What to work on:
Go over the data and keep only the lines that include "pixels".

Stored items
==========
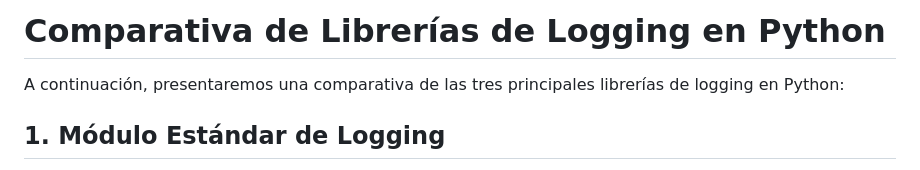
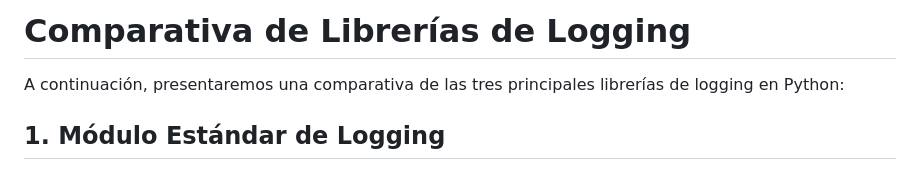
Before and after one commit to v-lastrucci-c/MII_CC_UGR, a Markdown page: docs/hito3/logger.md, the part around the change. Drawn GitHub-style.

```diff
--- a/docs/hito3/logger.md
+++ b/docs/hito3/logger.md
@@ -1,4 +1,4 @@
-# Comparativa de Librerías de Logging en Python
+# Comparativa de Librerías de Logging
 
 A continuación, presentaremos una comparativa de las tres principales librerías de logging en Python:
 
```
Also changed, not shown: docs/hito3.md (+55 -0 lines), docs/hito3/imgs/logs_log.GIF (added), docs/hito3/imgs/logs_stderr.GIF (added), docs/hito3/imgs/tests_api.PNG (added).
==========
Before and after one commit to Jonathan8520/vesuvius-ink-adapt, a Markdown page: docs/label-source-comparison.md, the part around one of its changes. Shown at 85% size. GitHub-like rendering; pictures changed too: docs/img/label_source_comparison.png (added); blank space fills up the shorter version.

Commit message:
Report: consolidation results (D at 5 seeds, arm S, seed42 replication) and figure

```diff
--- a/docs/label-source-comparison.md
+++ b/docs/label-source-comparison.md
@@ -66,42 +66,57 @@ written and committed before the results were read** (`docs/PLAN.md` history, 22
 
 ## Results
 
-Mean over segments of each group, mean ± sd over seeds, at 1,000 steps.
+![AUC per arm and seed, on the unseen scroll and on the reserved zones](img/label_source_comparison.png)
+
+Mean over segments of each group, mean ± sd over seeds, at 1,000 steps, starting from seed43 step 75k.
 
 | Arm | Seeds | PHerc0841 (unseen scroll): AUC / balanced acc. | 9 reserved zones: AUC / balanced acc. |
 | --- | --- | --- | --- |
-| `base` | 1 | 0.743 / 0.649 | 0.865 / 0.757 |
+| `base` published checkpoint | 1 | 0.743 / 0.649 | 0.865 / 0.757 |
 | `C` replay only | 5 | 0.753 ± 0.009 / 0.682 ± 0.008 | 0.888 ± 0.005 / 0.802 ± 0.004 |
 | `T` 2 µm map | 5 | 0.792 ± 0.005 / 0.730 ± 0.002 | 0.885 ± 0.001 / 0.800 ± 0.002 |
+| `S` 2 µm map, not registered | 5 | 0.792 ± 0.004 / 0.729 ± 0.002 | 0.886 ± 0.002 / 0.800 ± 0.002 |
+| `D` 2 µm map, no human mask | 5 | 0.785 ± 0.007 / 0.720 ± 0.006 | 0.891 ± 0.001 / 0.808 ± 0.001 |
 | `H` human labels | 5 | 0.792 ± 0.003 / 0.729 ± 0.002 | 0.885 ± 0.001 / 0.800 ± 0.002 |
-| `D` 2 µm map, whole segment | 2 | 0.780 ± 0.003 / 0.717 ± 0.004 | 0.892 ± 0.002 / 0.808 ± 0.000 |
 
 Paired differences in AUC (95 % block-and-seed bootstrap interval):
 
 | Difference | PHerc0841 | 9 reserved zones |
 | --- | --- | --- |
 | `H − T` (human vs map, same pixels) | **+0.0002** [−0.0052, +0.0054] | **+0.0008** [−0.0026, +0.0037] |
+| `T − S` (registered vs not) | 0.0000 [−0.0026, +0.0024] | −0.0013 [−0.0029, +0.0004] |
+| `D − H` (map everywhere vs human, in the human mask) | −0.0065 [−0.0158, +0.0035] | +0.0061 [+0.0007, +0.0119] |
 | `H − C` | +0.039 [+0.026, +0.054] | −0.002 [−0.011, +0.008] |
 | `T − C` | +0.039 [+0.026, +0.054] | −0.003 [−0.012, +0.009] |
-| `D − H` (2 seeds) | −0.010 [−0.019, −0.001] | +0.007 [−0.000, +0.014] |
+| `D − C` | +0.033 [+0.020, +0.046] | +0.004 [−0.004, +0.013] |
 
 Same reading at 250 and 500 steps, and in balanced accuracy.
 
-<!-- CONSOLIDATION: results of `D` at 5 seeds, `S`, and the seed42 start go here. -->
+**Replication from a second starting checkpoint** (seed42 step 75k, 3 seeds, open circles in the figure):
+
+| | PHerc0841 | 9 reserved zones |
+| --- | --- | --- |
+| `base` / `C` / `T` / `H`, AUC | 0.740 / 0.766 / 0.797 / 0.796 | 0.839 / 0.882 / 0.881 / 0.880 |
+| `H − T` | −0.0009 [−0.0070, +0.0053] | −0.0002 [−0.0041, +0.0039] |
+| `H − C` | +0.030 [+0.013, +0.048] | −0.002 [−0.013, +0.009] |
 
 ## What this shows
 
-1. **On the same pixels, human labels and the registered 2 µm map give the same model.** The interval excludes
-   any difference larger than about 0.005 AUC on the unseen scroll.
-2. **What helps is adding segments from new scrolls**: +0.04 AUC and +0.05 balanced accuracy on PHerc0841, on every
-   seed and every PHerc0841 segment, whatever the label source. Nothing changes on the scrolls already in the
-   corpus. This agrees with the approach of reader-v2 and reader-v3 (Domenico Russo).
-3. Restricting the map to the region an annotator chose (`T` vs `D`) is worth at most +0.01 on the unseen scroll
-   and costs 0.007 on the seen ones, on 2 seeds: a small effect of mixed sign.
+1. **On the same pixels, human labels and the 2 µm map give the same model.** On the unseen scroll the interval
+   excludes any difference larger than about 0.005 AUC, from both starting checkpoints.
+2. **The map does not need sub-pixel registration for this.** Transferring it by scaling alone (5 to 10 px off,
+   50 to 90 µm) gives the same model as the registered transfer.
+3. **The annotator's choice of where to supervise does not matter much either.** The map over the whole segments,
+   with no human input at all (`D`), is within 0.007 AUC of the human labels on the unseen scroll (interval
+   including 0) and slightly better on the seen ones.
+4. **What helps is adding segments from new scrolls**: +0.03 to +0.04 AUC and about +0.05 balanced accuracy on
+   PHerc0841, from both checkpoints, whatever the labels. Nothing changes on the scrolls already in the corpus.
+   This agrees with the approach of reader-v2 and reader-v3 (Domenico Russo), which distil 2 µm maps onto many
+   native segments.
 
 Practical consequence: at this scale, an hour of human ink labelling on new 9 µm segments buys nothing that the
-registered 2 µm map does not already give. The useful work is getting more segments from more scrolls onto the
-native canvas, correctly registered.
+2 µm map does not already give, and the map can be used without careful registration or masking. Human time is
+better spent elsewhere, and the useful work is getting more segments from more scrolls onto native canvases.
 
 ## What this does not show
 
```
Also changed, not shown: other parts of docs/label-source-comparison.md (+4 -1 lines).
==========
Solution below:
 | `H − T` (human vs map, same pixels) | **+0.0002** [−0.0052, +0.0054] | **+0.0008** [−0.0026, +0.0037] |
-1. **On the same pixels, human labels and the registered 2 µm map give the same model.** The interval excludes
+1. **On the same pixels, human labels and the 2 µm map give the same model.** On the unseen scroll the interval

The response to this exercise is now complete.